Claims that pork production is the culprit in methicillin-resistant Staphylococcus aureus infections in humans are greatly exaggerated, according to findings from the Centers for Disease Control and Prevention.

In a recent letter to House Agriculture Committee, the CDC said if transmission of MRSA from food animals to people occurs, “it likely accounts for a very small proportion of human infections in the United States.”

The CDC pointed out that 80 percent of life-threatening MRSA infections appear to be the result of patient-to-patient transmission in inpatient health-care facilities. Additionally, the “vast majority” of community-associated infections result from person-to-person transmission, it said. The agency also pointed out that it has conducted numerous investigations of community-associated MRSA outbreaks, and “in none of these investigations has animal exposure been identified as a risk factor for infection.”

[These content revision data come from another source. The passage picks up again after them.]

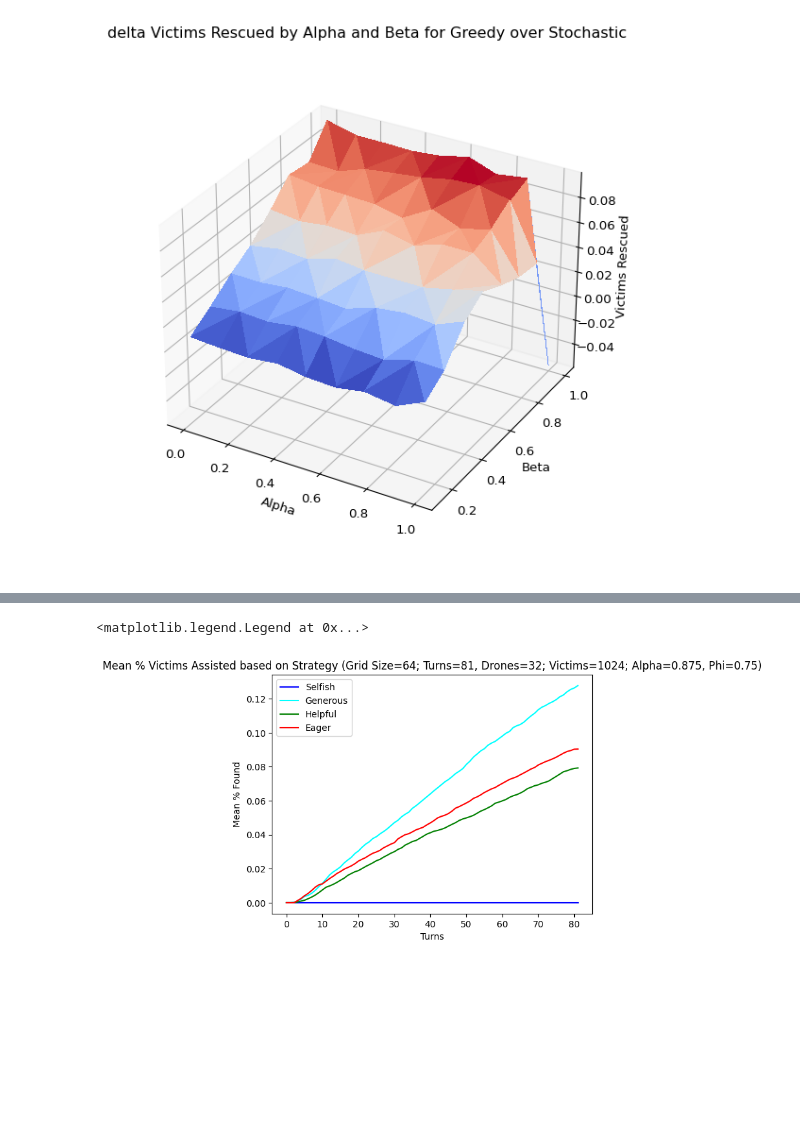
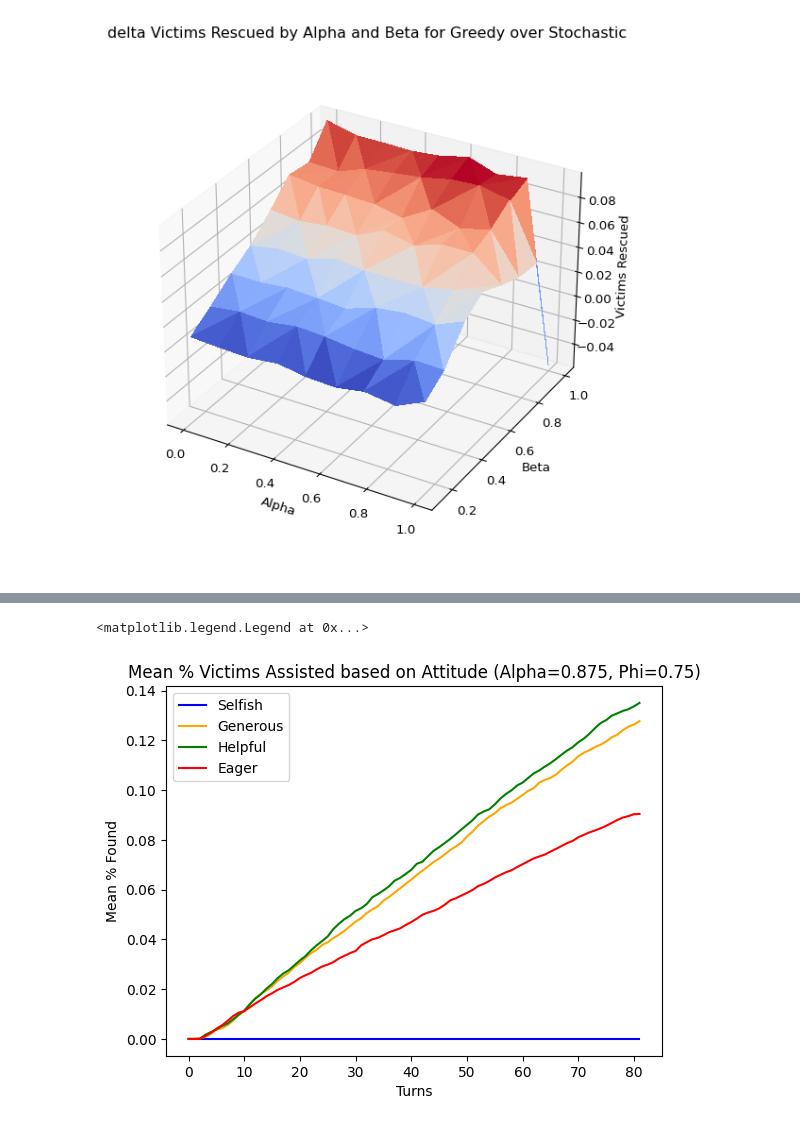
Before and after one commit to isr413/CASSim, a Jupyter notebook: client/notebooks/scenario_analysis-latest.ipynb, the cells around one changed output, grey strips where cells are left out. Saved outputs shown, nothing was run; the diff lists cells and outputs as text; code cells hidden in the pictures; blank space fills up the shorter version.

```diff
--- a/client/notebooks/scenario_analysis-latest.ipynb
+++ b/client/notebooks/scenario_analysis-latest.ipynb
@@ -22,10 +22,10 @@ data_cd3_64_32 = pd.read_csv('../logs/parser_ScenarioSize64Probes32QuadSmgD.csv'
 data_cd9_64_32 = pd.read_csv('../logs/parser_ScenarioSize64Probes32QuadSmgE.csv')
 # %%
 data_quad_64_32 = pd.read_csv('../logs/parser_ScenarioSize64Probes32QuadSmgB.csv')
-data_selfish_64_32 = pd.read_csv('../logs/parser_ScenarioSize64Probes32SelfishC.csv')
-data_generous_64_32 = pd.read_csv('../logs/parser_ScenarioSize64Probes32GenerousC.csv')
-data_helpful_64_32 = pd.read_csv('../logs/parser_ScenarioSize64Probes32HelpfulC.csv')
-data_eager_64_32 = pd.read_csv('../logs/parser_ScenarioSize64Probes32EagerC.csv')
+data_selfish_64_32 = pd.read_csv('../logs/parser_ScenarioSize64Probes32SelfishC0.csv')
+data_generous_64_32 = pd.read_csv('../logs/parser_ScenarioSize64Probes32GenerousC1.csv')
+data_helpful_64_32 = pd.read_csv('../logs/parser_ScenarioSize64Probes32HelpfulC1.csv')
+data_eager_64_32 = pd.read_csv('../logs/parser_ScenarioSize64Probes32EagerC1.csv')
 # %%
 data = data_randomwalk_64_32[['Alpha', 'Beta', 'Victims']].groupby(['Alpha', 'Beta']).mean().reset_index()
 fig = plt.figure(figsize=(13.33,7.5), dpi = 96)
@@ -124,6 +140,6 @@ report_eager_64_32 = data_eager_64_32[report_headers].groupby(groupby_headers).m
 # %%
-x_labels = ['rwalk', 'max_weight', 'stochastic', 'colls', 'defer', 'global', 'quad', 'cd6', 'cd3', 'cd9']
-x_colors = ['blue', 'orange', 'green', 'red', 'pink', 'brown', 'purple', 'cyan', 'olive', 'gray']
+x_labels = ['rwalk', 'max_weight', 'stochastic', 'colls', 'defer', 'global', '0-turns', '6-turns', '3-turns', '9-turns']
+x_colors = ['blue', 'orange', 'green', 'red', 'pink', 'brown', 'purple', 'orange', 'blue', 'red']
 # %%
 x_axis = np.arange(82)
 
@@ -165,19 +181,19 @@ plt.legend()
 # %%
 x_axis = np.arange(82)
 
 plt.plot(x_axis, report_selfish_64_32.loc[report_selfish_64_32['Alpha'] == 0.875].loc[report_selfish_64_32['Gamma'] == 0.75]['Score'] / VICTIMS, label="Selfish", color=x_colors[0])
 plt.plot(x_axis, report_generous_64_32.loc[report_generous_64_32['Alpha'] == 0.875].loc[report_generous_64_32['Gamma'] == 0.75]['Score'] / VICTIMS, label="Generous", color=x_colors[7])
 plt.plot(x_axis, report_helpful_64_32.loc[report_helpful_64_32['Alpha'] == 0.875].loc[report_helpful_64_32['Gamma'] == 0.75]['Score'] / VICTIMS, label="Helpful", color=x_colors[2])
 plt.plot(x_axis, report_eager_64_32.loc[report_eager_64_32['Alpha'] == 0.875].loc[report_eager_64_32['Gamma'] == 0.75]['Score'] / VICTIMS, label="Eager", color=x_colors[3])
 
 
-plt.title(f'Mean % Victims Assisted based on Strategy (Grid Size=64; Turns=81, Drones=32; Victims=1024; Alpha=0.875, Phi=0.75)')
+plt.title(f'Mean % Victims Assisted based on Attitude (Alpha=0.875, Phi=0.75)')
 plt.xlabel('Turns')
 plt.ylabel('Mean % Found')
 plt.legend()
 # %% [output]
 <matplotlib.legend.Legend at 0x...>
-[figure, old version]
+[figure, new version]
 # %%
 def utility(df, alpha, gamma):
     victims = df.loc[df['Alpha'] == alpha].loc[df['Gamma'] == gamma]['Victims'] / VICTIMS
```
Also changed, not shown: parts of 8 cells of this notebook.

The CDC has several infection surveillance programs for monitoring MRSA, including the Emerging Infections Program and the National Health and Nutrition Examination Surveys.

Several newspaper articles and critics of the pork industry have accused the livestock and poultry industries of the recent rise in MRSA-related illnesses. “Statements connecting pork products and MRSA and linking the bacterial infection to the use of antibiotics in pigs are seriously misleading,” said Jill Appell, a pork producer from Altona, Ill., and president of the National Pork Producers Council. “Pigs are not responsible for the increase in MRSA cases contrary to the claims of our critics and some editorial writers.”

Groups such as Keep Antibiotics Working, which includes the Humane Society of the United States and the Sierra Club, are urging Congress to pass legislation prohibiting the use in livestock and in animal feed of sub-therapeutic antibiotics, which they claim are being overused and, as a result, causing a proliferation of drug-resistant “super bugs” such as MRSA. Sen. Edward Kennedy, D-Mass., and Rep. Louise Slaughter, D-N.Y., are sponsoring bills to ban certain animal antibiotics.

NPPC has been working to defeat the measures and is cautioning lawmakers not to adopt policies that could adversely affect the pork industry without more information about MRSA and any link it may have to pigs.

To read the CDC letter, visit NPPC’s Web site at www.nppc.org

Source: NPPC